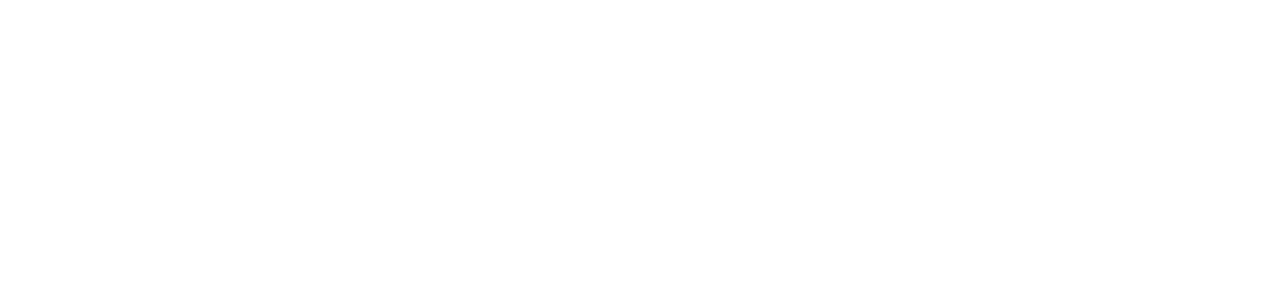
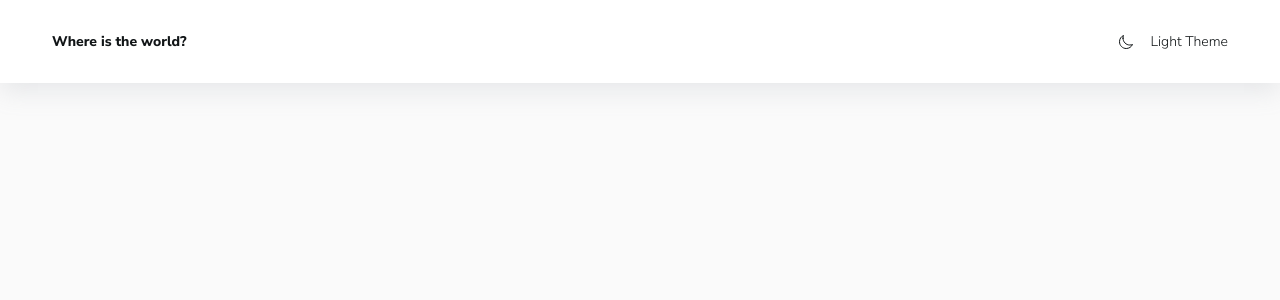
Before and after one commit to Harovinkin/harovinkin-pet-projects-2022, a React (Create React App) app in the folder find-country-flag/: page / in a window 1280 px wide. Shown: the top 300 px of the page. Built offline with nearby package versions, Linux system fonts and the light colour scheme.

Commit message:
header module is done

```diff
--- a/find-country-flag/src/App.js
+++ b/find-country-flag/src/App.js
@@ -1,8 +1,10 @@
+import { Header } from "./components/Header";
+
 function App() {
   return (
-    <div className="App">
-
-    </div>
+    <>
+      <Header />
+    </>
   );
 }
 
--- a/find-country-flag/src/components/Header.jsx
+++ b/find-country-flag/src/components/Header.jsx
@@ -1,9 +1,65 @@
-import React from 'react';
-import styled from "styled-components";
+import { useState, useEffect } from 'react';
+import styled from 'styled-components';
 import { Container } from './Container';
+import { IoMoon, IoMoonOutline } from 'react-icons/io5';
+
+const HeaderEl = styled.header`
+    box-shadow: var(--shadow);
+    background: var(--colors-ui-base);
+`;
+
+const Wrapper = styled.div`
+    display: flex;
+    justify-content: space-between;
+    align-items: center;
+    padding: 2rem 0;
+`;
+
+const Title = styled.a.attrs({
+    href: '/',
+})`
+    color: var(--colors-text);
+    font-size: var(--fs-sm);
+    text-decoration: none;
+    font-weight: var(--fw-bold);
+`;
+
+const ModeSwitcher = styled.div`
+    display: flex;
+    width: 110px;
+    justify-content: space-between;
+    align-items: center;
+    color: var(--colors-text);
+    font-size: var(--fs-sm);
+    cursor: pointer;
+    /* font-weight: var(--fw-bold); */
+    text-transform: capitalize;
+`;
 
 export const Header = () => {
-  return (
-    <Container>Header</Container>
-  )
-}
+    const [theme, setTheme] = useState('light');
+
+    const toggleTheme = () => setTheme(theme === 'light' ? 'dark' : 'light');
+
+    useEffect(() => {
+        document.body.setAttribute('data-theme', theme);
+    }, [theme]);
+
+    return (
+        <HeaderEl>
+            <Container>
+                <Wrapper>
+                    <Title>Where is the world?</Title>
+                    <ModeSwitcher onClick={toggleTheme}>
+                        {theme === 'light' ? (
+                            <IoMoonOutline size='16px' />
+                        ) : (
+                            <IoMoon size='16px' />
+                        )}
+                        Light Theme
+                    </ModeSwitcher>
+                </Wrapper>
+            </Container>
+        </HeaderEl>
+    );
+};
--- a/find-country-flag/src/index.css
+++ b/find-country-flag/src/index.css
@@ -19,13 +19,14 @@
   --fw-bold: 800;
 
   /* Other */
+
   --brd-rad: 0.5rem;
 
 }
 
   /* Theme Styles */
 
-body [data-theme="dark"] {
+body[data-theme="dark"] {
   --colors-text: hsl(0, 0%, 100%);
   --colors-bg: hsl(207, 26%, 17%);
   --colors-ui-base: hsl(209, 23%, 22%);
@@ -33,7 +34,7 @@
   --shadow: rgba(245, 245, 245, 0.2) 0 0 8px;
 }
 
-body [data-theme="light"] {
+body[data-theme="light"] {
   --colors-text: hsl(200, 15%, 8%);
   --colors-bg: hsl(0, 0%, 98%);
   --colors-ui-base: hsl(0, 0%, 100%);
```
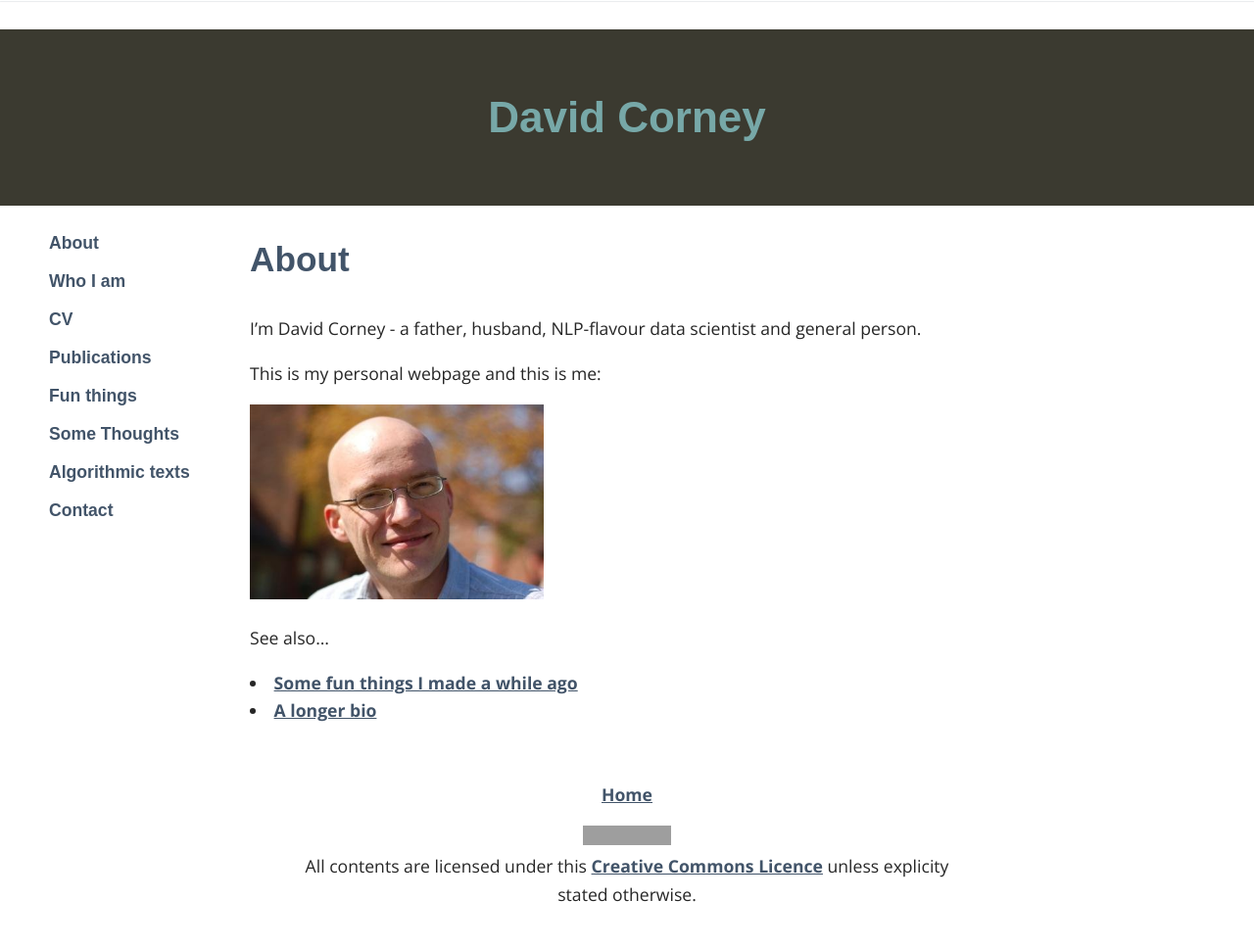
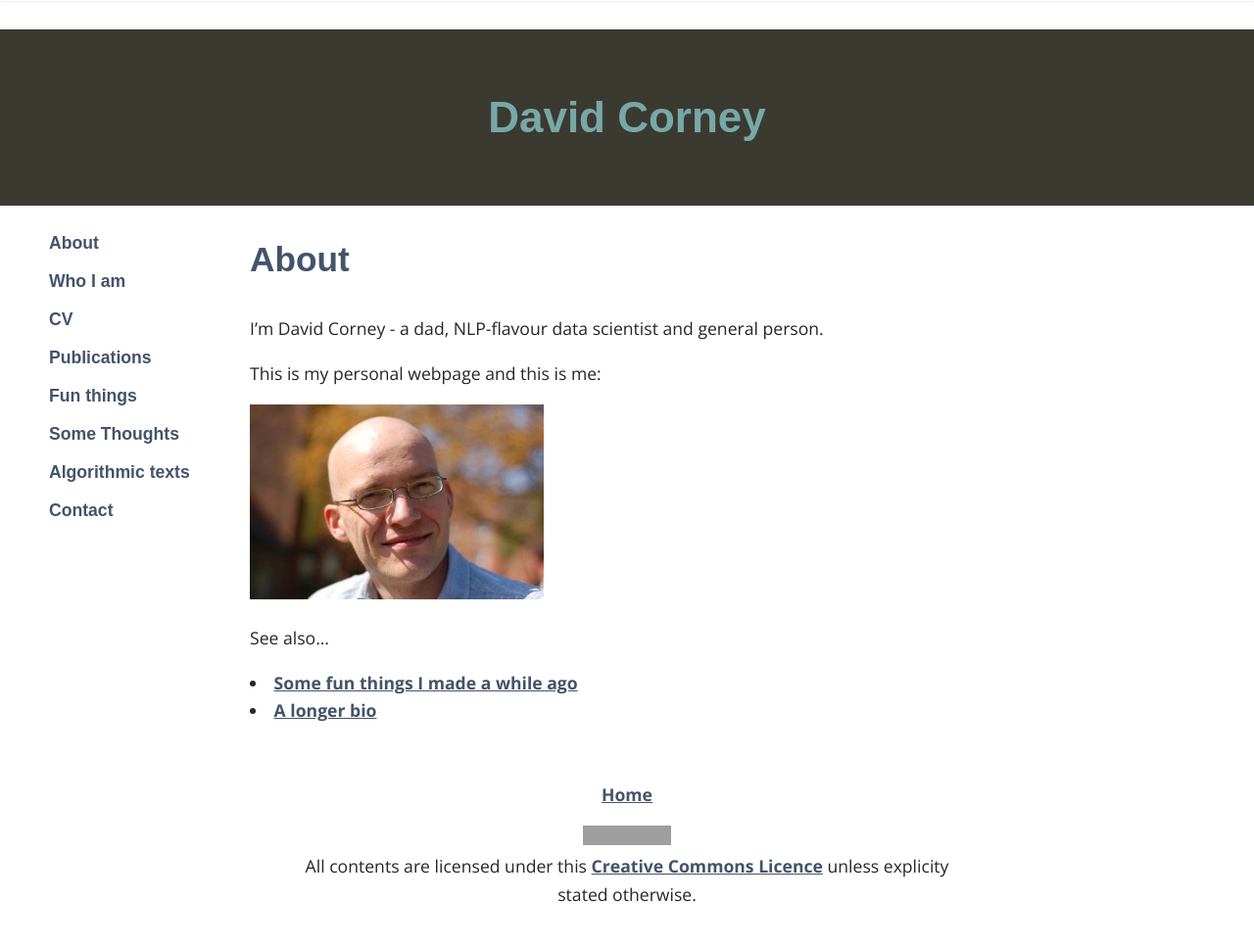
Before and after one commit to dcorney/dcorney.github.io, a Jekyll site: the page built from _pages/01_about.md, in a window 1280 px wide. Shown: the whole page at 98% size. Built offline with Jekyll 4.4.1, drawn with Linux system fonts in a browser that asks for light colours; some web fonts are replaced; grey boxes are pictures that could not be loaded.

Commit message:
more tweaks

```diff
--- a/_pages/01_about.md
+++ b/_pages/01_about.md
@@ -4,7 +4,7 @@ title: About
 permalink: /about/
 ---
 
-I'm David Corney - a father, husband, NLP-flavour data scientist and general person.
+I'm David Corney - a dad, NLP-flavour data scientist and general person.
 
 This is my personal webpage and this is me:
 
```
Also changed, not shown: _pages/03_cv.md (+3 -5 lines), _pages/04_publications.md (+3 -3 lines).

> _Work to complete_: Because only the text is wanted, copy each record above precisely and omit its pictures.

> _Written response_:
Before and after one commit to Harovinkin/harovinkin-pet-projects-2022, a React (Create React App) app in the folder find-country-flag/: page / in a window 1280 px wide. Shown: the top 300 px of the page. Built offline with nearby package versions, Linux system fonts and the light colour scheme.

Commit message:
header module is done

```diff
--- a/find-country-flag/src/App.js
+++ b/find-country-flag/src/App.js
@@ -1,8 +1,10 @@
+import { Header } from "./components/Header";
+
 function App() {
   return (
-    <div className="App">
-
-    </div>
+    <>
+      <Header />
+    </>
   );
 }
 
--- a/find-country-flag/src/components/Header.jsx
+++ b/find-country-flag/src/components/Header.jsx
@@ -1,9 +1,65 @@
-import React from 'react';
-import styled from "styled-components";
+import { useState, useEffect } from 'react';
+import styled from 'styled-components';
 import { Container } from './Container';
+import { IoMoon, IoMoonOutline } from 'react-icons/io5';
+
+const HeaderEl = styled.header`
+    box-shadow: var(--shadow);
+    background: var(--colors-ui-base);
+`;
+
+const Wrapper = styled.div`
+    display: flex;
+    justify-content: space-between;
+    align-items: center;
+    padding: 2rem 0;
+`;
+
+const Title = styled.a.attrs({
+    href: '/',
+})`
+    color: var(--colors-text);
+    font-size: var(--fs-sm);
+    text-decoration: none;
+    font-weight: var(--fw-bold);
+`;
+
+const ModeSwitcher = styled.div`
+    display: flex;
+    width: 110px;
+    justify-content: space-between;
+    align-items: center;
+    color: var(--colors-text);
+    font-size: var(--fs-sm);
+    cursor: pointer;
+    /* font-weight: var(--fw-bold); */
+    text-transform: capitalize;
+`;
 
 export const Header = () => {
-  return (
-    <Container>Header</Container>
-  )
-}
+    const [theme, setTheme] = useState('light');
+
+    const toggleTheme = () => setTheme(theme === 'light' ? 'dark' : 'light');
+
+    useEffect(() => {
+        document.body.setAttribute('data-theme', theme);
+    }, [theme]);
+
+    return (
+        <HeaderEl>
+            <Container>
+                <Wrapper>
+                    <Title>Where is the world?</Title>
+                    <ModeSwitcher onClick={toggleTheme}>
+                        {theme === 'light' ? (
+                            <IoMoonOutline size='16px' />
+                        ) : (
+                            <IoMoon size='16px' />
+                        )}
+                        Light Theme
+                    </ModeSwitcher>
+                </Wrapper>
+            </Container>
+        </HeaderEl>
+    );
+};
--- a/find-country-flag/src/index.css
+++ b/find-country-flag/src/index.css
@@ -19,13 +19,14 @@
   --fw-bold: 800;
 
   /* Other */
+
   --brd-rad: 0.5rem;
 
 }
 
   /* Theme Styles */
 
-body [data-theme="dark"] {
+body[data-theme="dark"] {
   --colors-text: hsl(0, 0%, 100%);
   --colors-bg: hsl(207, 26%, 17%);
   --colors-ui-base: hsl(209, 23%, 22%);
@@ -33,7 +34,7 @@
   --shadow: rgba(245, 245, 245, 0.2) 0 0 8px;
 }
 
-body [data-theme="light"] {
+body[data-theme="light"] {
   --colors-text: hsl(200, 15%, 8%);
   --colors-bg: hsl(0, 0%, 98%);
   --colors-ui-base: hsl(0, 0%, 100%);
```
Before and after one commit to dcorney/dcorney.github.io, a Jekyll site: the page built from _pages/01_about.md, in a window 1280 px wide. Shown: the whole page at 98% size. Built offline with Jekyll 4.4.1, drawn with Linux system fonts in a browser that asks for light colours; some web fonts are replaced; grey boxes are pictures that could not be loaded.

Commit message:
more tweaks

```diff
--- a/_pages/01_about.md
+++ b/_pages/01_about.md
@@ -4,7 +4,7 @@ title: About
 permalink: /about/
 ---
 
-I'm David Corney - a father, husband, NLP-flavour data scientist and general person.
+I'm David Corney - a dad, NLP-flavour data scientist and general person.
 
 This is my personal webpage and this is me:
 
```
Also changed, not shown: _pages/03_cv.md (+3 -5 lines), _pages/04_publications.md (+3 -3 lines).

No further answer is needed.